When we say we work hard, where does the "hard" come from?
Work is neither hard nor soft. The mind is hard or soft. For one person, making an apple pie is a grueling exercise in perfectionism. For another, it's a meditation.
As a teenager, I worked all summer on a farm. When storm clouds threatened, we worked 12 hours straight to bring in the hay before it rained. Throwing 75 lb. hay bales into a moving wagon hour after hour is as "hard" as any work you'll find. But we loved it. Our bodies sweated off fat, our muscles were toned, and it was the perfect workout to prepare us for football camp in the fall. Laboring in those rolling fields under the blue sky and mountainous clouds of Pennsylvania summer, we were ecstatic.
My friend Scott Hague is a professional artist. Here's his experience of "work":
"I sit and mix some colored oils together with a hair-tipped stick, then I touch that brush to canvas, leaving a thin film of paint. I guess you could say I work soft. Yet I painted intensely for six hours today. Hard or soft?"When I was a Merchant Marine cadet officer in a summer internship, I got a job on a freighter to West Africa. In Dakar, Senegal, I witnessed racist oppression by white officers. They disdained and verbally abused the African longshoremen. You could cut the atmosphere of imperialism with a knife. Yet these depressed lethargic workers didn't perform much actual work at all, which only invited more disdain from the American officers. The officers gave them no physical abuse. It was all psychological.
When my turn came to supervise, the black crew leader whispered, "Boss man, let us do it the African way!" I didn't know it, but this was against the captain's rules. I said, "Why the hell not? Go ahead. Do it the African way."
Immediately the workers energized, they smiled, they hunkered their shoulders into the weight of a massive crate. Then they began to sing.

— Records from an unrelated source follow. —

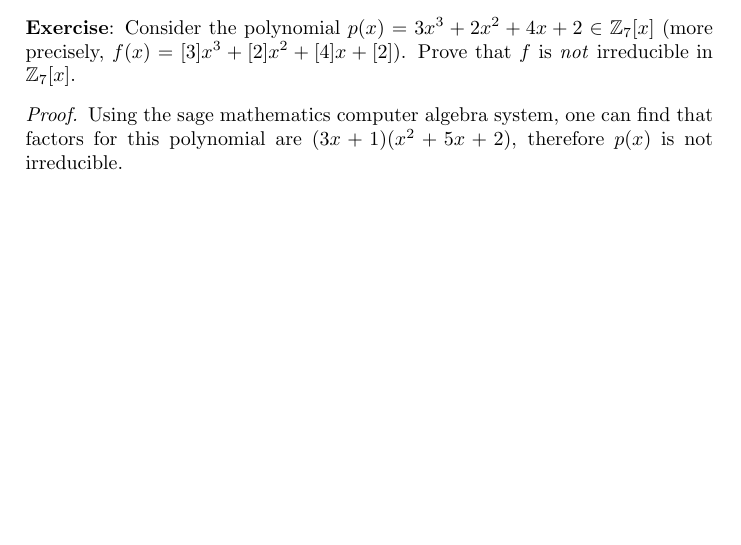
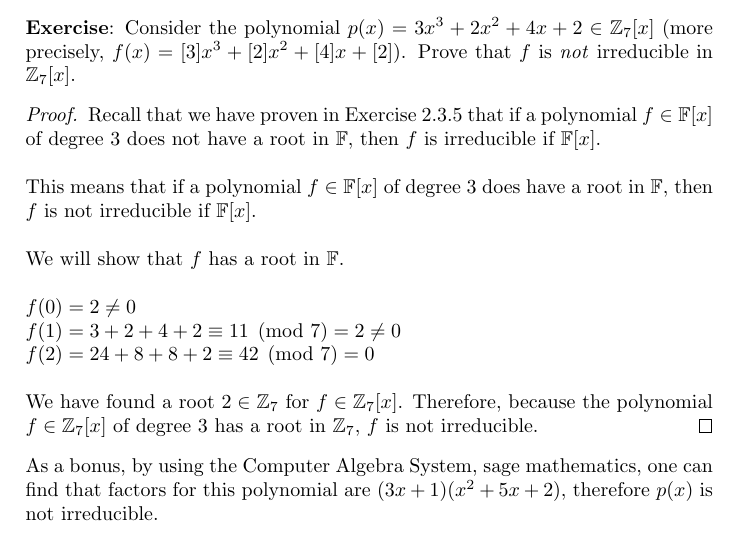
Before and after one commit to kkloberdanz/abstract-algebra, a LaTeX problem sheet (homework04/kloberdanz_417HW04.tex): part of page 2 of 2 before the commit and part of page 2 of 3 after it, cut so that both start at the same text, the shorter picture padded with empty space. Compiled offline with pdfLaTeX.

Commit message:
proved without a CAS

```diff
--- a/homework04/kloberdanz_417HW04.tex
+++ b/homework04/kloberdanz_417HW04.tex
@@ -125,9 +125,27 @@ Consider the polynomial $p(x) = 3x^3 + 2x^2 + 4x + 2 \in \mathbb{Z}_7[x]$
 (more precisely, $f(x) = [3]x^3 + [2]x^2 + [4]x + [2]$). Prove that $f$ is
 \textit{not} irreducible in $\mathbb{Z}_7[x]$.
 
+
 \begin{proof}
-  Using the sage mathematics computer algebra system, one can find that
-  factors for this polynomial are $(3x + 1)(x^2 + 5x + 2)$, therefore $p(x)$
-  is not irreducible.
+  Recall that we have proven in Exercise 2.3.5 that if a polynomial
+  $f \in \mathbb{F}[x]$ of degree 3 does not have a root in $\mathbb{F}$, then
+  $f$ is irreducible if $\mathbb{F}[x]$. \newline
 
-  \begin{verbatim}
+  This means that if a polynomial
+  $f \in \mathbb{F}[x]$ of degree 3 does have a root in $\mathbb{F}$, then
+  $f$ is not irreducible if $\mathbb{F}[x]$. \newline
+
+  We will show that $f$ has a root in $\mathbb{F}$. \newline
+
+  $f(0) = 2 \neq 0$ \newline
+  $f(1) = 3 + 2 + 4 + 2 \equiv 11 \pmod 7 = 2 \neq 0$ \newline
+  $f(2) = 24 + 8 + 8 + 2 \equiv 42 \pmod 7 = 0$ \newline
+
+  We have found a root $2 \in \mathbb{Z}_7$ for $f \in \mathbb{Z}_7[x]$.
+  Therefore, because the polynomial $f \in \mathbb{Z}_7[x]$ of degree 3 has a
+  root in $\mathbb{Z}_7$, $f$ is not irreducible.
+\end{proof}
+
+As a bonus, by using the Computer Algebra System, sage mathematics,
+one can find that factors for this polynomial are $(3x + 1)(x^2 + 5x + 2)$,
+therefore $p(x)$ is not irreducible.
```
Also changed, not shown: homework04/kloberdanz_417HW04.tex (11 more changed lines).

Chanting rhythmically, they danced their labor. On every fourth beat they heaved the crate across the deck, until that dance team deftly positioned it under the crane that lowered the crate into the ship's hold. Crate after crate danced across the deck like that. Work became music.
The captain was furious, I didn't know why. But in retrospect, I get it now. For a few hours, I allowed a handful of African workers to dispel the aura of empire.
I observed the same kind of work-song on little ferries in the harbor of Freetown, Sierra Leone. Hawking cold treats of frozen milk and honey, the merchant chanted, the passengers sang a reply: classic call-and-response singing, just like you'd find in an African-American church. What they were singing in their language I didn't know, but I think it was something like this:
"Frozen honey milk, 50 cents!" / "Hey that's too much, too much!"I honestly couldn't tell the difference between work and celebration. But here in America, I've seen people sit at desks all day, doing little or nothing but complain about their work. The problem is not that our work is hard, but that our work is meaningless.
"Frozen honey milk, 45 cents!" / "Hey that's too much, too much!"
"Frozen honey milk, 35 cents!" / "Hey that's too much, too much!"
It won't be economists, but musicologists, who reconnect us to the meaning of work. It won't be politicians, but dancers, who teach our community the mysterious rhythm and melody of labor.